Activity: Which lines of the entries contain the string "main"? Copy each of them.

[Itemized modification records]
⁂
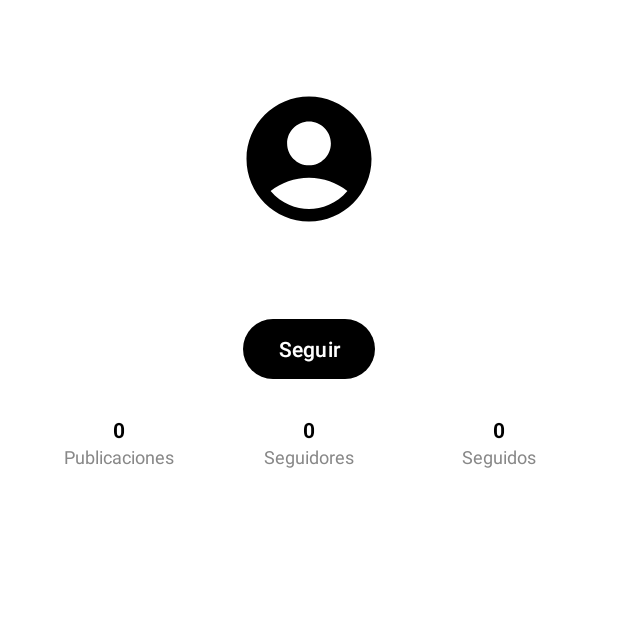
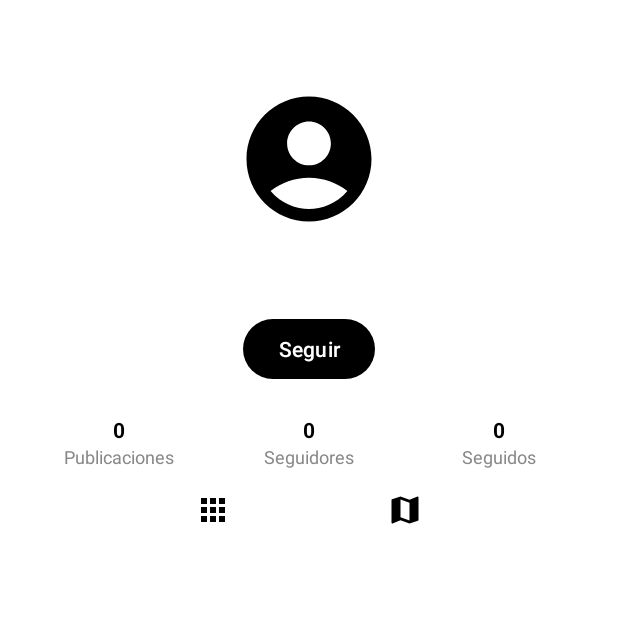
Before and after one commit to GerardDomy/TripShare, an Android app: the ProfileActivity screen opened directly, with no data from a screen before it, on a phone screen of 412 x 824 dp, the top half of it. Run offline under Robolectric (Android 15) with nearby library versions, the phone set to English and light mode, and no system bars; our stand-ins replace CircleImageView, Firebase (no records; nobody signed in at launch, a user with empty details on screens opened directly), Picasso; pictures from the network do not load.

Commit message:
Commit 04-04-25 18:19h (Mostrar mapa i recyclerview al ProfileActivity amb ImageButton i altres detalls arreclats)

```diff
--- a/app/src/main/java/com/example/tripshare/Search/ProfilePagerAdapter.kt
+++ b/app/src/main/java/com/example/tripshare/Search/ProfilePagerAdapter.kt
@@ -21,7 +21,6 @@ class ProfilePagerAdapter(fragmentActivity: FragmentActivity, private val viewed
             }
             return fragment
         } else {
-            // Pass viewedUserUid in place of the list of photos
             PhotosFragment(viewedUserUid)
         }
     }
--- /dev/null
+++ b/app/src/main/res/drawable/ic_btn_image.xml
@@ -0,0 +1,5 @@
+<vector xmlns:android="http://schemas.android.com/apk/res/android" android:height="24dp" android:tint="#000000" android:viewportHeight="24" android:viewportWidth="24" android:width="24dp">
+
+    <path android:fillColor="@android:color/white" android:pathData="M4,8h4L8,4L4,4v4zM10,20h4v-4h-4v4zM4,20h4v-4L4,16v4zM4,14h4v-4L4,10v4zM10,14h4v-4h-4v4zM16,4v4h4L20,4h-4zM10,8h4L14,4h-4v4zM16,14h4v-4h-4v4zM16,20h4v-4h-4v4z"/>
+
+</vector>
--- a/app/src/main/res/layout/activity_profile.xml
+++ b/app/src/main/res/layout/activity_profile.xml
@@ -1,6 +1,7 @@
 <LinearLayout xmlns:android="http://schemas.android.com/apk/res/android"
     android:layout_width="match_parent"
     android:layout_height="match_parent"
+    xmlns:app="http://schemas.android.com/apk/res-auto"
     android:orientation="vertical"
     android:padding="16dp"
     android:background="#FFFFFF">
@@ -135,11 +136,41 @@
         </LinearLayout>
     </LinearLayout>
 
+    <!-- Contenedor de navegación -->
+    <LinearLayout
+        android:layout_width="match_parent"
+        android:layout_height="wrap_content"
+        android:orientation="horizontal"
+        android:gravity="center"
+        android:layout_marginTop="5dp">
+
+        <ImageButton
+            android:id="@+id/btn_left"
+            android:layout_width="wrap_content"
+            android:layout_height="wrap_content"
+            android:src="@drawable/ic_btn_image"
+            android:text="Fotos"
+            app:backgroundTint="@android:color/white" />
+
+        <View
+            android:layout_width="80dp"
+            android:layout_height="0dp" />
+
+        <ImageButton
+            android:id="@+id/btn_right"
+            android:layout_width="wrap_content"
+            android:layout_height="wrap_content"
+            android:src="@drawable/ic_fragment_map"
+            app:backgroundTint="@android:color/white"
+            android:text="Mapa" />
+    </LinearLayout>
+
     <!-- ViewPager2 -->
     <androidx.viewpager2.widget.ViewPager2
         android:id="@+id/viewPagerProfile"
         android:layout_width="match_parent"
         android:layout_height="0dp"
-        android:layout_marginTop="20dp"
-        android:layout_weight="1" />
+        android:layout_weight="1"
+        android:layout_marginTop="5dp" />
+
 </LinearLayout>
```
Also changed, not shown: app/src/main/java/com/example/tripshare/Search/ProfileActivity.kt (+47 -2 lines).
⁂
Response to the exercise:
--- a/app/src/main/java/com/example/tripshare/Search/ProfilePagerAdapter.kt
+++ b/app/src/main/java/com/example/tripshare/Search/ProfilePagerAdapter.kt
+++ b/app/src/main/res/drawable/ic_btn_image.xml
--- a/app/src/main/res/layout/activity_profile.xml
+++ b/app/src/main/res/layout/activity_profile.xml
Also changed, not shown: app/src/main/java/com/example/tripshare/Search/ProfileActivity.kt (+47 -2 lines).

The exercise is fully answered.